## WORK REQUEST:
Here the job is to print all of the entries below verbatim and leave out any picture.
Start of DATA SUPPLIED
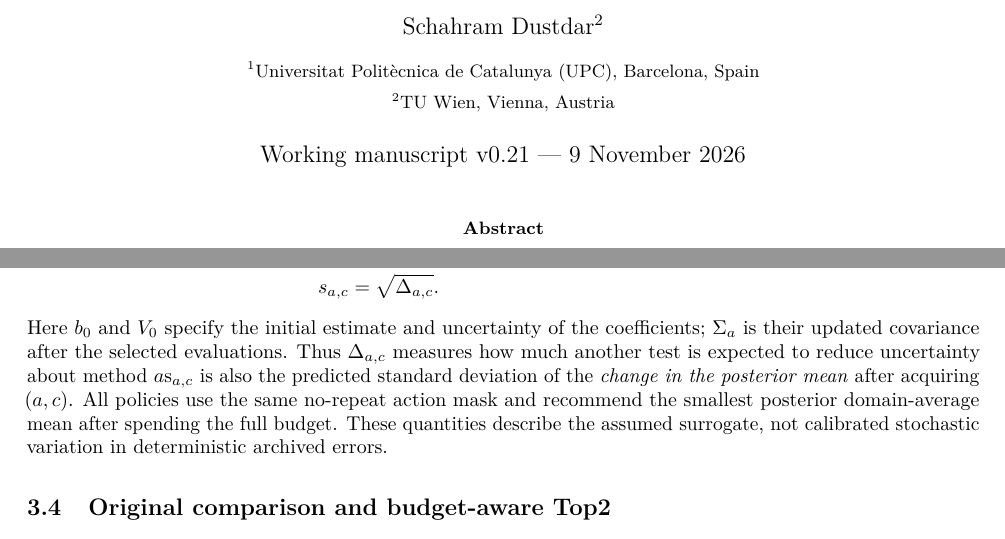
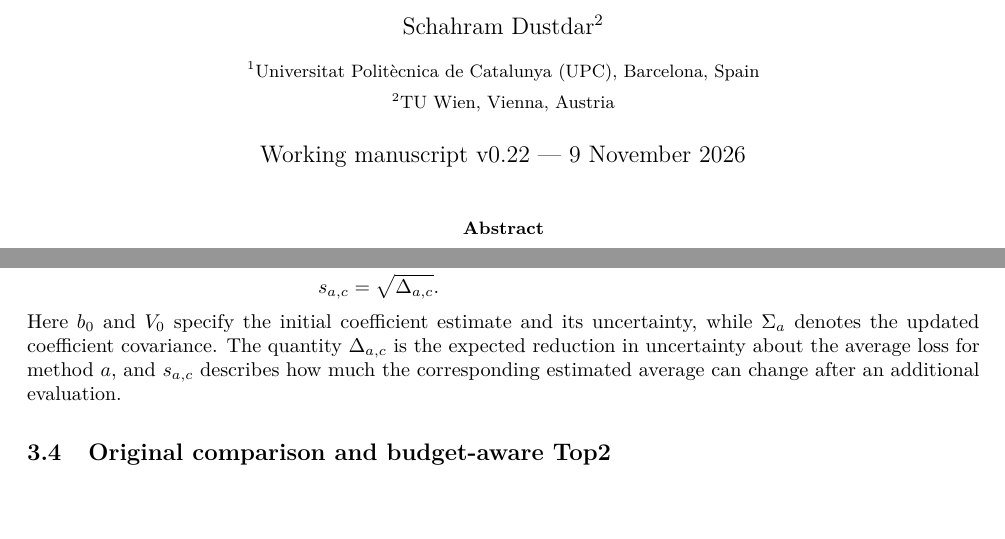
Before and after one commit to ildefons/praise-cao-sim, a LaTeX paper (first_science/b1/planb_validation/paper_systems/main.tex): two parts of pages 1 and 4 of 10, joined at a grey line, cut so that both start at the same text, the shorter picture padded with empty space. Compiled offline with pdfLaTeX.

Commit message:
Repair incomplete math paragraph and restore paired inline dollar delimiters

```diff
--- a/first_science/b1/planb_validation/paper_systems/main.tex
+++ b/first_science/b1/planb_validation/paper_systems/main.tex
@@ -22,7 +22,7 @@
 \author{Ildefons Magrans de Abril$^{1}$ \and Xavier Franch$^{1}$ \and Schahram Dustdar$^{2}$\\[6pt]
 \small $^{1}$Universitat Polit\`ecnica de Catalunya (UPC), Barcelona, Spain\\
 \small $^{2}$TU Wien, Vienna, Austria}
-\date{Working manuscript v0.21 --- 9 November 2026}
+\date{Working manuscript v0.22 --- 9 November 2026}
 
 \begin{document}
 \maketitle
@@ -118,7 +118,7 @@ s_{a,c} &=\sqrt{\Delta_{a,c}}. &&
 \end{aligned}
 \label{eq:gain}
 \end{equation}
-Here $b_0$ and $V_0$ specify the initial estimate and uncertainty of the coefficients; $\Sigma_a$ is their updated covariance after the selected evaluations. Thus $\Delta_{a,c}$ measures how much another test is expected to reduce uncertainty about method $a $s_{a,c}$ is also the predicted standard deviation of the \emph{change in the posterior mean} after acquiring $(a,c)$. All policies use the same no-repeat action mask and recommend the smallest posterior domain-average mean after spending the full budget. These quantities describe the assumed surrogate, not calibrated stochastic variation in deterministic archived errors.
+Here $b_0$ and $V_0$ specify the initial coefficient estimate and its uncertainty, while $\Sigma_a$ denotes the updated coefficient covariance. The quantity $\Delta_{a,c}$ is the expected reduction in uncertainty about the average loss for method $a$, and $s_{a,c}$ describes how much the corresponding estimated average can change after an additional evaluation.
 
 \subsection{Original comparison and budget-aware Top2}
 The baseline comparison comprises Random (uniformly sample an unused predictor--condition pair), Balanced (favor under-evaluated predictors, worlds and graphs), Informed (weight $\Delta_{a,c}$ by the closeness of each predictor to its competitors), and the budget-aware Top2 heuristic.
```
End of DATA SUPPLIED
## OUTPUT:
Before and after one commit to ildefons/praise-cao-sim, a LaTeX paper (first_science/b1/planb_validation/paper_systems/main.tex): two parts of pages 1 and 4 of 10, joined at a grey line, cut so that both start at the same text, the shorter picture padded with empty space. Compiled offline with pdfLaTeX.

Commit message:
Repair incomplete math paragraph and restore paired inline dollar delimiters

```diff
--- a/first_science/b1/planb_validation/paper_systems/main.tex
+++ b/first_science/b1/planb_validation/paper_systems/main.tex
@@ -22,7 +22,7 @@
 \author{Ildefons Magrans de Abril$^{1}$ \and Xavier Franch$^{1}$ \and Schahram Dustdar$^{2}$\\[6pt]
 \small $^{1}$Universitat Polit\`ecnica de Catalunya (UPC), Barcelona, Spain\\
 \small $^{2}$TU Wien, Vienna, Austria}
-\date{Working manuscript v0.21 --- 9 November 2026}
+\date{Working manuscript v0.22 --- 9 November 2026}
 
 \begin{document}
 \maketitle
@@ -118,7 +118,7 @@ s_{a,c} &=\sqrt{\Delta_{a,c}}. &&
 \end{aligned}
 \label{eq:gain}
 \end{equation}
-Here $b_0$ and $V_0$ specify the initial estimate and uncertainty of the coefficients; $\Sigma_a$ is their updated covariance after the selected evaluations. Thus $\Delta_{a,c}$ measures how much another test is expected to reduce uncertainty about method $a $s_{a,c}$ is also the predicted standard deviation of the \emph{change in the posterior mean} after acquiring $(a,c)$. All policies use the same no-repeat action mask and recommend the smallest posterior domain-average mean after spending the full budget. These quantities describe the assumed surrogate, not calibrated stochastic variation in deterministic archived errors.
+Here $b_0$ and $V_0$ specify the initial coefficient estimate and its uncertainty, while $\Sigma_a$ denotes the updated coefficient covariance. The quantity $\Delta_{a,c}$ is the expected reduction in uncertainty about the average loss for method $a$, and $s_{a,c}$ describes how much the corresponding estimated average can change after an additional evaluation.
 
 \subsection{Original comparison and budget-aware Top2}
 The baseline comparison comprises Random (uniformly sample an unused predictor--condition pair), Balanced (favor under-evaluated predictors, worlds and graphs), Informed (weight $\Delta_{a,c}$ by the closeness of each predictor to its competitors), and the budget-aware Top2 heuristic.
```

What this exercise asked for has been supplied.